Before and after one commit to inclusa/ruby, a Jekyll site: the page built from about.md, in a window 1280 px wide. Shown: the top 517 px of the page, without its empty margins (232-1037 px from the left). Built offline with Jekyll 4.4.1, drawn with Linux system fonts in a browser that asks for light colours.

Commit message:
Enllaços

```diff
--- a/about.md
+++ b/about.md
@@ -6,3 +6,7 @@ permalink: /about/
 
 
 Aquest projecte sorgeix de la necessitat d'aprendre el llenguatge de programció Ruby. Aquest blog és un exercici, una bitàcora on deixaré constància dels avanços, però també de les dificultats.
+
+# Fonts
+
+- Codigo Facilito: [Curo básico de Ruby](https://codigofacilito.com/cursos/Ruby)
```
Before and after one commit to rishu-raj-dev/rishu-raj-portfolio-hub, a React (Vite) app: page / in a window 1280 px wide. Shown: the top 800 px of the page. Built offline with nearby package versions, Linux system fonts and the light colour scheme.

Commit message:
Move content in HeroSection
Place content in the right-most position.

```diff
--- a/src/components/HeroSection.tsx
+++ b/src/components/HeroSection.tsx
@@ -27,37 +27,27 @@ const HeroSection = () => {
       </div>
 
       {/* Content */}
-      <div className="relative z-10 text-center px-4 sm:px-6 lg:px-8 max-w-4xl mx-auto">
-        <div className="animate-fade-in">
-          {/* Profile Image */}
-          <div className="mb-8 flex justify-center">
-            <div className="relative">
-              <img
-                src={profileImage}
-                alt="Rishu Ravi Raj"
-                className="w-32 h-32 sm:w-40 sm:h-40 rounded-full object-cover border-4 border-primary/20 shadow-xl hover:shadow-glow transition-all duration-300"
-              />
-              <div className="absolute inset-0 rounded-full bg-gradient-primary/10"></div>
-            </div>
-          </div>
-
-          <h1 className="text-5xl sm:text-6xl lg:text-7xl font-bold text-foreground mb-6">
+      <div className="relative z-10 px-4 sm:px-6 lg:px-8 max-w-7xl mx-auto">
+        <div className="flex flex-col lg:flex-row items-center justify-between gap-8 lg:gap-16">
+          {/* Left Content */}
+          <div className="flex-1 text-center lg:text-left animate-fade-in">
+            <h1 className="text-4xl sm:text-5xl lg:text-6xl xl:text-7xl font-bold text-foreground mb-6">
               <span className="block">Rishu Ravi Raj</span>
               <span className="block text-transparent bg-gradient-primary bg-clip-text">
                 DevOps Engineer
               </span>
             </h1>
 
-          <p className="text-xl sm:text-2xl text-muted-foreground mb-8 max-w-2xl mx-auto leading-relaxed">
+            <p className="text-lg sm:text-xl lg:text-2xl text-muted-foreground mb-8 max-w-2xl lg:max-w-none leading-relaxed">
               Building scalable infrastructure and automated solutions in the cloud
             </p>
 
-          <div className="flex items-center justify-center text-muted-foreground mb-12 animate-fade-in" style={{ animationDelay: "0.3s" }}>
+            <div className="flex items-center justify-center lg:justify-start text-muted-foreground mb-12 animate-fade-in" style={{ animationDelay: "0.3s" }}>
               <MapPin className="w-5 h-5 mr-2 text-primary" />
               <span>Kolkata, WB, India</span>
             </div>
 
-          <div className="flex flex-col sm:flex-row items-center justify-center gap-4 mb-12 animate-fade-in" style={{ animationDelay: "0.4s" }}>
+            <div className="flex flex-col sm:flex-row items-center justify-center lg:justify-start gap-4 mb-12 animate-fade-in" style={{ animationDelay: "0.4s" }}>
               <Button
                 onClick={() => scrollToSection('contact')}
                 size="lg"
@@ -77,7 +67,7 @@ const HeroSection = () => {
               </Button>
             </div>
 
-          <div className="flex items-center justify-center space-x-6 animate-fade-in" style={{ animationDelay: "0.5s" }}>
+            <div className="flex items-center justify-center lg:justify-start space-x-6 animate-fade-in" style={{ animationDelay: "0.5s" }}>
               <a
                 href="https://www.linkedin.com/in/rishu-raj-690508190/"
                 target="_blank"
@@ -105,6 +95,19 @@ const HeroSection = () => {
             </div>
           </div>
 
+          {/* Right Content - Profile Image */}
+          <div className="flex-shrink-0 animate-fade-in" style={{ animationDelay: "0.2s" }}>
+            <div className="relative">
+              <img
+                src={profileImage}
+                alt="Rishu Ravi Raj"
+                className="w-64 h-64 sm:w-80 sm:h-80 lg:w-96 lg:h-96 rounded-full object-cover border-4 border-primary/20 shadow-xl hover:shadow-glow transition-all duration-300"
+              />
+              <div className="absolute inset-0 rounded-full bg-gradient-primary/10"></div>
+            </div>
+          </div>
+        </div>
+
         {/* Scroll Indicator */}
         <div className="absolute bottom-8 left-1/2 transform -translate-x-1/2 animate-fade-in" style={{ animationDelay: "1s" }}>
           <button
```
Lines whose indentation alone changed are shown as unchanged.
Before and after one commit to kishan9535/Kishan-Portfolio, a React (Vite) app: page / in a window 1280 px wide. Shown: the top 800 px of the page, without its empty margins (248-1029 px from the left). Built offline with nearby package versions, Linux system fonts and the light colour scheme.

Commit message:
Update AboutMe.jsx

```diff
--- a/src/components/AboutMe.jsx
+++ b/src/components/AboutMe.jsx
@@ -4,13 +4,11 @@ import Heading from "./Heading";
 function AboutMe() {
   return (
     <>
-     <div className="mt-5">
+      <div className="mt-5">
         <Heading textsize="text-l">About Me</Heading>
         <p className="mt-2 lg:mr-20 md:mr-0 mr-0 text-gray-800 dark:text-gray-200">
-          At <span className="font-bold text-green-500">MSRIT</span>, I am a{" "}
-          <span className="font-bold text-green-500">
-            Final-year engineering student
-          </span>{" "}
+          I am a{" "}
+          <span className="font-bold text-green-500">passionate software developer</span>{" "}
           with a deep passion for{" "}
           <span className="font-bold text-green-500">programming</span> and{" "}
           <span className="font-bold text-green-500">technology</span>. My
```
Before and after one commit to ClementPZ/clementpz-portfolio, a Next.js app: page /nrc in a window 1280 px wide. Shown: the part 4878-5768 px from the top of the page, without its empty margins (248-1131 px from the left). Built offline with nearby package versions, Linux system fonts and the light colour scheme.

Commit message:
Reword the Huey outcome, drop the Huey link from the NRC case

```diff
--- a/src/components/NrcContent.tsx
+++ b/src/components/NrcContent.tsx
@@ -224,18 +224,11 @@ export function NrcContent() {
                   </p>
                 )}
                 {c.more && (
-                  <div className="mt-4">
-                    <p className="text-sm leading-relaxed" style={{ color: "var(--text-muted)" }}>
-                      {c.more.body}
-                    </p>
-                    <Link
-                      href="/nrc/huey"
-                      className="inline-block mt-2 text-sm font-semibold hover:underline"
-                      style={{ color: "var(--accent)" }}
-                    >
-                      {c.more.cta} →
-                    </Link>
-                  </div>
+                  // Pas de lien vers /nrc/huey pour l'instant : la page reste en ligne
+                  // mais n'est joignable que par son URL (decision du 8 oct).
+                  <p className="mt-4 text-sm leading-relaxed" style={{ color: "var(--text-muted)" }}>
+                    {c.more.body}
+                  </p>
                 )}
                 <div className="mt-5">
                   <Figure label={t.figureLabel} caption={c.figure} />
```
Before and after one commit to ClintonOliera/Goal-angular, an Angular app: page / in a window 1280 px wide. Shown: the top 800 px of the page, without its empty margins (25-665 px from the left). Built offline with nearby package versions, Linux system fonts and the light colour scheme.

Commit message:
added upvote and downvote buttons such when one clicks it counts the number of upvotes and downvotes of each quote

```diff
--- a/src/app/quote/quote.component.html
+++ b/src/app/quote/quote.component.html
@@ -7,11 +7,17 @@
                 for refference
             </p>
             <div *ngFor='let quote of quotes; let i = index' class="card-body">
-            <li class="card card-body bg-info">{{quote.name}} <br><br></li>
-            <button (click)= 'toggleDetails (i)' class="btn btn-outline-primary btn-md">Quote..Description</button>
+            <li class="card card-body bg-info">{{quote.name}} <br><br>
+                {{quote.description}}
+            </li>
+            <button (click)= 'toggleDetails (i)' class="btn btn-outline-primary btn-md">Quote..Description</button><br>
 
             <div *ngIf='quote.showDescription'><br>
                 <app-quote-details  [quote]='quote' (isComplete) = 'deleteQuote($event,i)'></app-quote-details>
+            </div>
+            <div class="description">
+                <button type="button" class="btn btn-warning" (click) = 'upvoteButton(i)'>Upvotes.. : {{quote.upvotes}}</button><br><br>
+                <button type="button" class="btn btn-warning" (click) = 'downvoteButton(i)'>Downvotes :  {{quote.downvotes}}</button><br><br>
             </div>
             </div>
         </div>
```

┄┄┄┄┄┄

Search the data above for the string "Linux". Report every line where it is found.

Your response:
Before and after one commit to inclusa/ruby, a Jekyll site: the page built from about.md, in a window 1280 px wide. Shown: the top 517 px of the page, without its empty margins (232-1037 px from the left). Built offline with Jekyll 4.4.1, drawn with Linux system fonts in a browser that asks for light colours.
Before and after one commit to rishu-raj-dev/rishu-raj-portfolio-hub, a React (Vite) app: page / in a window 1280 px wide. Shown: the top 800 px of the page. Built offline with nearby package versions, Linux system fonts and the light colour scheme.
Before and after one commit to kishan9535/Kishan-Portfolio, a React (Vite) app: page / in a window 1280 px wide. Shown: the top 800 px of the page, without its empty margins (248-1029 px from the left). Built offline with nearby package versions, Linux system fonts and the light colour scheme.
Before and after one commit to ClementPZ/clementpz-portfolio, a Next.js app: page /nrc in a window 1280 px wide. Shown: the part 4878-5768 px from the top of the page, without its empty margins (248-1131 px from the left). Built offline with nearby package versions, Linux system fonts and the light colour scheme.
Before and after one commit to ClintonOliera/Goal-angular, an Angular app: page / in a window 1280 px wide. Shown: the top 800 px of the page, without its empty margins (25-665 px from the left). Built offline with nearby package versions, Linux system fonts and the light colour scheme.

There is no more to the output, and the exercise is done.